■ **Exercise description**:
Return all lines from the entries below in which the word "pages" is present.

Content revision data:
----
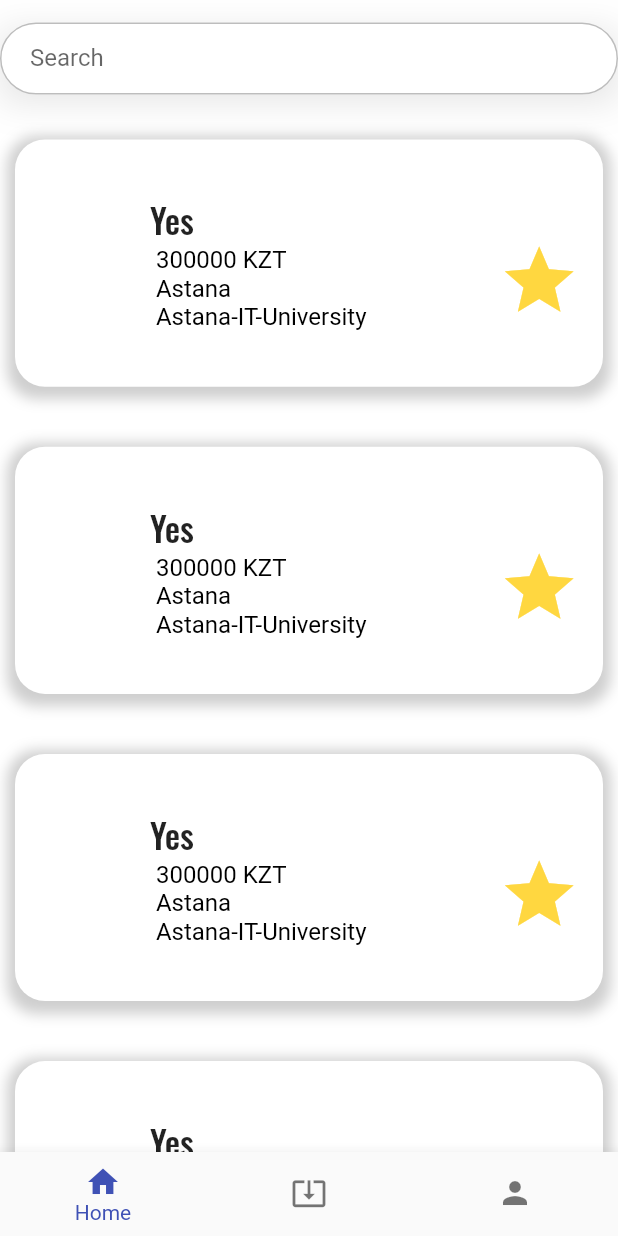
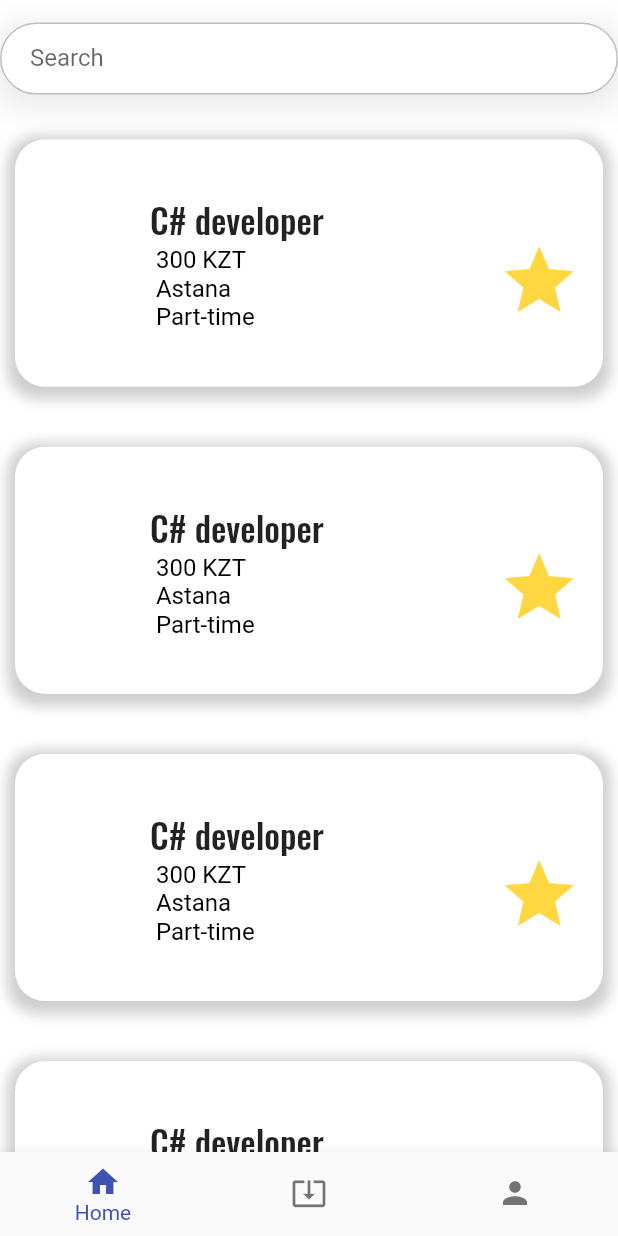
Before and after one commit to AkamazZz/FM_Flutter, a Flutter app: the screen it shows after launch, on a phone screen of 412 x 824 dp. Run offline on Flutter 3.47's test engine with Material 2 defaults, Android fonts, the phone set to English and light mode, and no system bars; our stand-ins replace bloc, equatable, flutter_bloc, font_awesome_flutter, google_fonts, hexcolor.

Commit message:
Added navigation from vacancy widget to widget page, adding to favorite on vacancy page

```diff
--- a/lib/main.dart
+++ b/lib/main.dart
@@ -44,7 +44,7 @@ class MyApp extends StatelessWidget {
         child: MaterialApp(
             theme: ThemeData(
               primaryColor: _primaryColor,
-              accentColor: _accentColor,
+              secondaryHeaderColor: Colors.white,
               scaffoldBackgroundColor: Colors.white,
               primarySwatch: Colors.indigo,
 
@@ -65,11 +65,7 @@ class MyApp extends StatelessWidget {
         } else if (state.navbarItem == NavbarItem.vacancies) {
           return VacanciesPage();
         } else if (state.navbarItem == NavbarItem.profile) {
-          return VacancyPage(vacancy: Vacancy(vacancy_exp: '0', vacancy_date_posted: DateTime(2021),
-              vacancy_salary: 300, vacancy_requirments: '0', vacancy_description: "Labore sunt veniam amet est. Minim nisi dolor eu ad incididunt cillum elit ex ut. Dolore exercitation nulla tempor consequat aliquip occaecat. Nisi id ipsum irure aute. Deserunt sit aute irure quis nulla eu consequat fugiat Lorem sunt magna et consequat labore. Laboris incididunt id Lorem est duis deserunt nisi dolore eiusmod culpa exercitation consectetur. Fugiat do aliqua laboris cillum sint dolor officia adipisicing excepteur fugiat officia. Cupidatat ut elit consequat ea laborum occaecat laborum aute consectetur Lorem exercitation. Lorem anim minim officia aliquip commodo deserunt mollit. Duis deserunt quis cillum voluptate duis ipsum quis incididunt elit excepteur excepteur labore duis cillum. Voluptate sint nulla minim eiusmod in nulla. Ea id ad duis esse adipisicing culpa ex esse ea dolore consequat. Reprehenderit eu minim veniam aliquip do ipsum duis do qui adipisicing aliquip ad occaecat.",
-              user_id: 1, vacancy_name: 'C# developer', vacancy_employment_type: 'Part-time',
-              vacancy_employer_name: 'Slave', vacancy_address: 'Astana'
-          ),);
+          return ProfilePage();
         }
         return Container();
       }
--- a/lib/pages/main_page.dart
+++ b/lib/pages/main_page.dart
@@ -3,6 +3,7 @@ import 'package:find_master/pages/widgets/vacancy/vacancy.dart';
 import 'package:flutter/material.dart';
 
 import '../common/theme_helper.dart';
+import '../models/vacancy.dart';
 
 class MainPage extends StatelessWidget {
   const MainPage({Key? key}) : super(key: key);
@@ -29,7 +30,11 @@ class MainPage extends StatelessWidget {
             );
           }else {
             return VacancyWidget(
-                'Yes', 300000, 'Astana', 'Astana-IT-University', true);
+                Vacancy(vacancy_exp: '0', vacancy_date_posted: DateTime(2021),
+                    vacancy_salary: 300, vacancy_requirments: '0', vacancy_description: "Labore sunt veniam amet est. Minim nisi dolor eu ad incididunt cillum elit ex ut. Dolore exercitation nulla tempor consequat aliquip occaecat. Nisi id ipsum irure aute. Deserunt sit aute irure quis nulla eu consequat fugiat Lorem sunt magna et consequat labore. Laboris incididunt id Lorem est duis deserunt nisi dolore eiusmod culpa exercitation consectetur. Fugiat do aliqua laboris cillum sint dolor officia adipisicing excepteur fugiat officia. Cupidatat ut elit consequat ea laborum occaecat laborum aute consectetur Lorem exercitation. Lorem anim minim officia aliquip commodo deserunt mollit. Duis deserunt quis cillum voluptate duis ipsum quis incididunt elit excepteur excepteur labore duis cillum. Voluptate sint nulla minim eiusmod in nulla. Ea id ad duis esse adipisicing culpa ex esse ea dolore consequat. Reprehenderit eu minim veniam aliquip do ipsum duis do qui adipisicing aliquip ad occaecat.",
+                    user_id: 1, vacancy_name: 'C# developer', vacancy_employment_type: 'Part-time',
+                    vacancy_employer_name: 'Slave', vacancy_address: 'Astana'
+                ), true);
           }
         },
         itemCount: 10,
--- a/lib/pages/vacancies_page.dart
+++ b/lib/pages/vacancies_page.dart
@@ -64,7 +64,11 @@ class VacanciesPage extends StatelessWidget {
 
 
             return VacancyWidget(
-                'Yes', 300000, 'Astana', 'Astana-IT-University', true);
+                Vacancy(vacancy_exp: '0', vacancy_date_posted: DateTime(2021),
+                    vacancy_salary: 300, vacancy_requirments: '0', vacancy_description: "Labore sunt veniam amet est. Minim nisi dolor eu ad incididunt cillum elit ex ut. Dolore exercitation nulla tempor consequat aliquip occaecat. Nisi id ipsum irure aute. Deserunt sit aute irure quis nulla eu consequat fugiat Lorem sunt magna et consequat labore. Laboris incididunt id Lorem est duis deserunt nisi dolore eiusmod culpa exercitation consectetur. Fugiat do aliqua laboris cillum sint dolor officia adipisicing excepteur fugiat officia. Cupidatat ut elit consequat ea laborum occaecat laborum aute consectetur Lorem exercitation. Lorem anim minim officia aliquip commodo deserunt mollit. Duis deserunt quis cillum voluptate duis ipsum quis incididunt elit excepteur excepteur labore duis cillum. Voluptate sint nulla minim eiusmod in nulla. Ea id ad duis esse adipisicing culpa ex esse ea dolore consequat. Reprehenderit eu minim veniam aliquip do ipsum duis do qui adipisicing aliquip ad occaecat.",
+                    user_id: 1, vacancy_name: 'C# developer', vacancy_employment_type: 'Part-time',
+                    vacancy_employer_name: 'Slave', vacancy_address: 'Astana'
+                ), true);
 
         },
         itemCount: 10,
--- a/lib/pages/widgets/vacancy/vacancy.dart
+++ b/lib/pages/widgets/vacancy/vacancy.dart
@@ -1,6 +1,7 @@
 
 
 import 'package:find_master/models/vacancy.dart';
+import 'package:find_master/pages/vacancy_page.dart';
 import 'package:flutter/cupertino.dart';
 import 'package:flutter/material.dart';
 import 'package:google_fonts/google_fonts.dart';
@@ -9,13 +10,11 @@ import '../../../common/theme_helper.dart';
 
 
 class VacancyWidget extends StatefulWidget{
-   final String _vacancy_name;
-   final int _salary;
-   final String _where_from;
-   final String _employment_type;
+   final Vacancy vacancy;
+
    bool _is_favourite;
 
-   VacancyWidget( this._vacancy_name, this._salary, this._where_from, this._employment_type, this._is_favourite,
+   VacancyWidget(this.vacancy, this._is_favourite,
    {Key? key}
    ) : super(key: key);
    @override
@@ -36,7 +35,8 @@ class _VacancyWidgetState extends State<VacancyWidget> {
       padding: const EdgeInsets.fromLTRB(10, 30, 10, 10),
       child:
       GestureDetector(
-        onTap: (){ },
+        onTap: (){Navigator.push(context, MaterialPageRoute(builder: (context) => VacancyPage(vacancy: widget.vacancy,
+            isFavorite: widget._is_favourite ))); },
         child:
       Container(
 
@@ -79,22 +79,22 @@ class _VacancyWidgetState extends State<VacancyWidget> {
               mainAxisAlignment: MainAxisAlignment.center,
               crossAxisAlignment: CrossAxisAlignment.start,
               children: [
-                Text(widget._vacancy_name,
+                Text(widget.vacancy.vacancy_name,
                     style: GoogleFonts.oswald(fontSize: 23, textStyle: Theme
                         .of(context)
                         .textTheme
                         .headline6)),
-                Text(' ' + widget._salary.toString() + " KZT",
+                Text(' ' + widget.vacancy.vacancy_salary.toString() + " KZT",
                     style: TextStyle(
                       color: Colors.black,
                       fontSize: 16,
                     )),
-                Text(' ' + widget._where_from.toString(),
+                Text(' ' + widget.vacancy.vacancy_address,
                     style: TextStyle(
                       color: Colors.black,
                       fontSize: 16,
                     )),
-                Text(' ' + widget._employment_type.toString(),
+                Text(' ' + widget.vacancy.vacancy_employment_type,
                     style: TextStyle(
                       color: Colors.black,
                       fontSize: 16,
```
Also changed, not shown: lib/pages/vacancy_page.dart (+42 -15 lines).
----
■ **Solution**:
--- a/lib/pages/main_page.dart
+++ b/lib/pages/main_page.dart
@@ -3,6 +3,7 @@ import 'package:find_master/pages/widgets/vacancy/vacancy.dart';
--- a/lib/pages/vacancies_page.dart
+++ b/lib/pages/vacancies_page.dart
--- a/lib/pages/widgets/vacancy/vacancy.dart
+++ b/lib/pages/widgets/vacancy/vacancy.dart
+import 'package:find_master/pages/vacancy_page.dart';
Also changed, not shown: lib/pages/vacancy_page.dart (+42 -15 lines).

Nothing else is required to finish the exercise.